My professional development as an educator is enhanced by my educational research, deep enquiry through study and also by studio research in my area of expertise. This holistic approach fosters a rich working environment whereby I combine my deepening understanding of teaching and learning pedagogies with my own studio and theoretical research. This approach benefits both my students and other educators within my school and the wider art and design communities.
A key focus of my research is to help second chance learners connect with their creative energy. I have written several articles and delivered conference papers discussing how unexpected triggers such as chindogu and doodling can help unlock new ways of thinking and making. Another area of my research focuses on how to help students relax when learning to draw. My practice as an artist in drawing and sculpture has been pivotal to developing this research.
I am a distance PhD candidate at Griffith University in Brisbane. My research focus is how the chindogu object can be used to discuss consumerism of the body. I apply this in studio research by creating sculptures of absurd interactive gym equipment using recycled objects. There are direct benefits to my teaching from engaging in this research. For example, student projects with a focus on: applied drawing, chindogu for problem solving and sculptural assemblage. I also apply concepts from my study to discuss notions of usefulness, designed obsolescence and sustainability with learners of all levels.
My love of teaching has spanned over thirty years in a variety of contexts and with students of differing abilities, gifts and challenges. Whatever else I do in my life I will always keep teaching. I love to see the spark when students grasp a new idea, master a skill, trust in themselves to experiment and confidently go out into the world. Self-assurance is built when learning is accessible. I believe that very few people learn well under stress, yet new challenges need to be offered to learners. To achieve the balance between these two states lies at the heart of a successful learning environment.
Looking to the Future
This prize will provide a wonderful opportunity for me to ‘refuel’ my energy and immerse myself in contemporary creative environments.
I have always wanted to attend the Venice Biennale, a contemporary international art exhibition which will be on next year. I will use some of my prize money to attend this event. I also intend to set aside some of this generous prize toward a future arts residency. I have yet to determine where I would like to go for this.
Peer and student comments
Jane’s supportive enthusiasm has helped me grow she’s the most fabulous teacher

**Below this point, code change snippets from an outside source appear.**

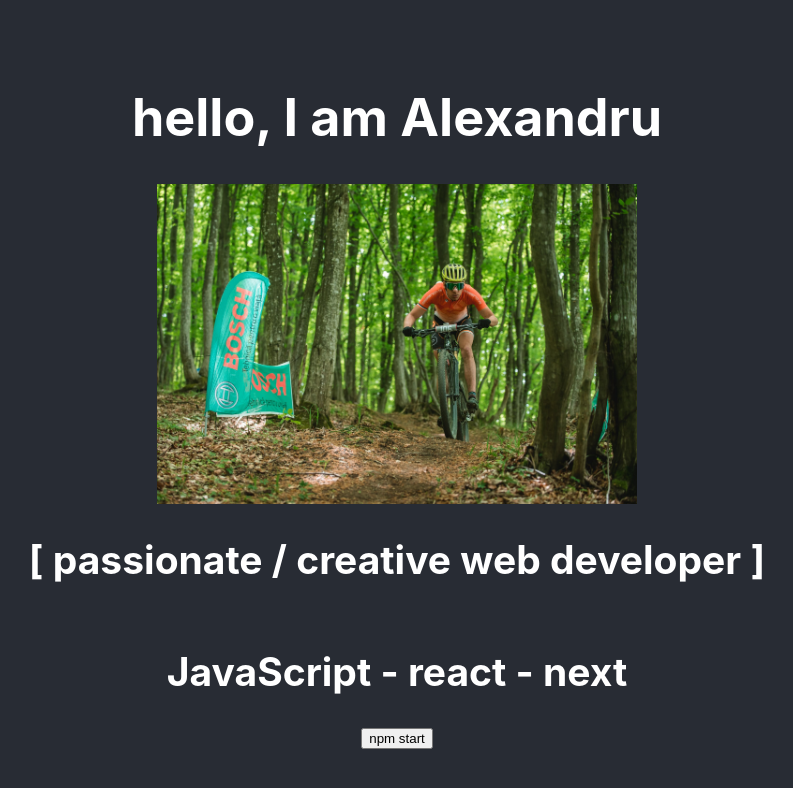
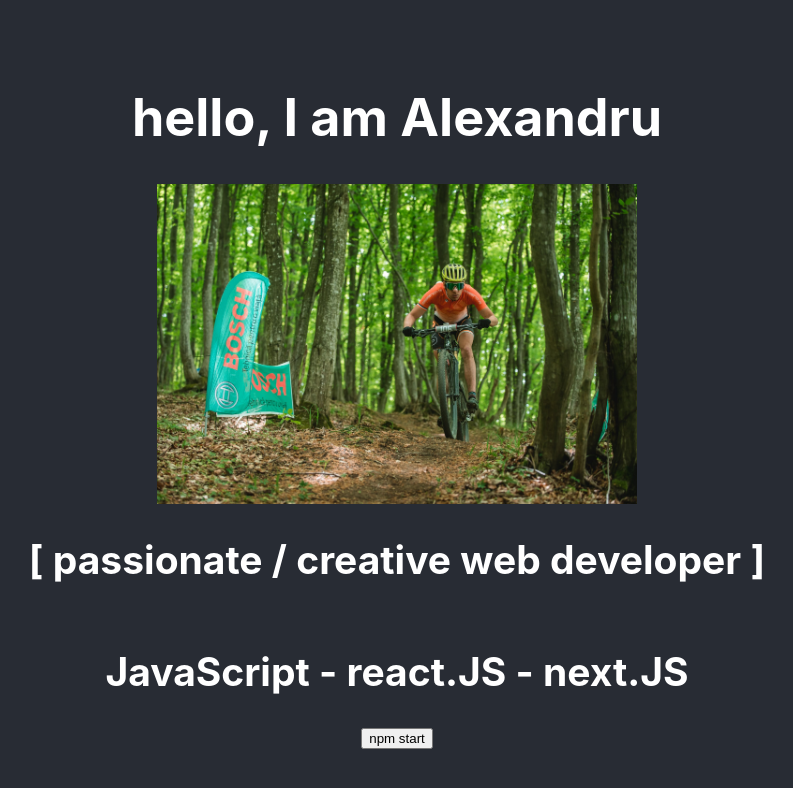
Before and after one commit to alexbran8/me-v1, a React (Create React App) app: page / in a window 1280 px wide. Shown: the top 788 px of the page, without its empty margins (243-1036 px from the left). Built offline with nearby package versions, Linux system fonts and the light colour scheme.

Commit message:
updated profile photo and technologies

```diff
--- a/src/App.tsx
+++ b/src/App.tsx
@@ -1,7 +1,8 @@
 import React, { useState } from 'react';
-import {WhoamI} from './components/whoami'
-import {Resumee} from './components/resumee'
-import {Projects} from './components/projects'
+import { WhoamI } from './components/whoami'
+import { Resumee } from './components/resumee'
+import { Projects } from './components/projects'
+import { Technologies } from './components/technologies'
 // import logo from './logo.svg';
 import landingPagePic from './pic1.jpg';
 
@@ -61,62 +62,15 @@ function App() {
                 <img src={landingPagePic} className="profile-logo" alt="profile-logo" />
                 {/* <ProfilePic /> */}
                 <h2>[ passionate / creative web developer ]</h2>
-                <h2>JavaScript - react - next</h2>
-                {isFullScreen ? <button onClick={() => { closeFullScreen() }}>CTRL + C</button> : <button onClick={() => { openFullScreen() }}>npm start</button>}
+                <h2>JavaScript - react.JS - next.JS</h2>
+                {isFullScreen ? <button onClick={() => { closeFullScreen() }}>CTRL + C </button> : <button onClick={() => { openFullScreen() }}>npm start</button>}
             </div>
             {isFullScreen ?
                 <>
-                    <WhoamI/>
+                    <WhoamI />
                     <Resumee />
-                    {/* <Projects /> */}
-                    {/* <article>
-                        <h2>resumeee</h2>
-                        <img className="img-big" src={monolithic_vs_microservice_architecture} alt="why microfrontends" />
-                        <p className='description-container'>
-                            Microfrontends are perhaps one of the most important industry trends in 2022. When the need to share components betweeen applications then this is perhaps one  of the most important concepts.
-                            Performance of development is highly dependent on it.
-                        </p>
-                    </article>
-                    <article>
-                        <h2>past experience</h2>
-                        <ul>
-                            <li>2011-2012: civil engineering / site manager. During this period I have been responsible for supervising civil engineering construction works, safety of the site personel and engingeering </li>
-                            <li>2012-2013: mechanical technician / engineer. I have started working in the OIL and GAS domain, as a mechanical technician, resposible for maintenance of field equipment (water pumps, crude oil wells, piping, etc.). I have been involved almost one year in studying advanced maintenance concepts (such as monitoring equipment based on frequency of vibrations). Later on I have started working as a project team member responsibile for reporting. </li>
-                            <li>2014-2017: project manager. I have coordonated several projects managing all the project lifecycle phases. I have studied intesive PMI methodology.</li>
-                        </ul>
-                    </article>
-                    <article>
-                        <h2>Top companies that use microservices implementation</h2>
-                        <div className='dream-team-container'>
-                            <div className='team-member-child'>
-                                <img className="img-circle img-responsive img-bordered-primary" src={'https://encrypted-tbn0.gstatic.com/images?q=tbn:ANd9GcS00Y8kE4WRVvh5CRHoWCivX3q5XMMvSsfIfQ&usqp=CAU'} />
-                                <h6>Netflix</h6></div>
-                            <div className='team-member-child'>
-                                <img className="img-circle img-responsive img-bordered-primary" src={'https://www.ht4u.net/wp-content/uploads/2020/07/Spotify-Logo.jpg'} alt="david popa" />
-                                <h6>Spotify</h6></div>
-                            <div className='team-member-child'>
-                                <img className="img-circle img-responsive img-bordered-primary" src={'https://play-lh.googleusercontent.com/qy_wZ92sFQccojEtscg52vtdAQmCIeQ4jsybMPmuML9Or7_SEOyrt0Jn0wyG-l2Fyw'} />
-                                <h6>Uber</h6></div>
-                            <div className='team-member-child'>
-                                <img className="img-circle img-responsive img-bordered-primary" src={'https://play-lh.googleusercontent.com/31-mJUIynIfQBizOn-w1yWLKHBxVeRKA3gz348_E3K-TnuEaqCjn_-Fr9j0yQ6i0y5E'} alt="alexandru bran" />
-                                <h6>Ebay</h6></div>
-                        </div>
-                    </article>
-                    <article>
-                        <h2>the dream team</h2>
-                        <div className='dream-team-container'>
-                            <div className='team-member-child'>
-                                <img className="img-circle img-responsive img-bordered-primary" src={'https://blog.logrocket.com/wp-content/uploads/2018/08/complete-guide-default-props-react.jpeg'} />
-                                <h6>Roxana</h6></div>
-
-                        </div>
-                    </article>
-                    <article>
-                        <h2>what will we learn?</h2>
-                        <p className='description-container'>
-                            <h6 className='attention'>Soon to be updated with learning materials. Stay tuned...</h6>
-                        </p>
-                    </article> */}
+                    <Technologies />
+                    {/* <Projects />     */}
                 </>
                 : null}
         </div>
```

Creative Studies Student Feedback Report, 29/11 /2010.
Jane always presents fantastic lectures, always interesting and engaging. She works one on one with students particularly those who have higher needs, but also pushes students that are already high achievers.
Colleague Feedback Report, 21/11/2010.
Her ultra enthusiasm helps make me enthusiastic about the work
Bachelor of Design Student Feedback Report, 18/7/ 2008.
Always active classes, never boring.
Creative Studies Student Feedback Report, 29/11/2010.
Jane is very good at taking multiple approaches when teaching
Colleague Feedback Report, 15/11/2007.
I loved Jane's way that she brings humour and fun into the class while keeping her professional boundaries
Creative Studies Sculpture, Student Feedback Report, July 2011.
She gets students excited about what they are doing. She gives constructive input to help us improve and she creates a great learning environment
Creative Studies Student Feedback Report, 21 /11/2010.
 Kawakami, K. (1995). Chindogu: 101 Unuseless Japanese Inventions. New York: WW Norton & Company.
 I discuss this concept in my journal article
Chindogu Not so useless after all, International Journal of the Arts in Society, Vol 5, Issue 5, 2011.
 Fleming and Bonwell (2007).
 Entwistle (2000).
 Kolb,D.(1984).Experiential Learning: Experience as the source of learning and development. New Jersey: Prentice Hall.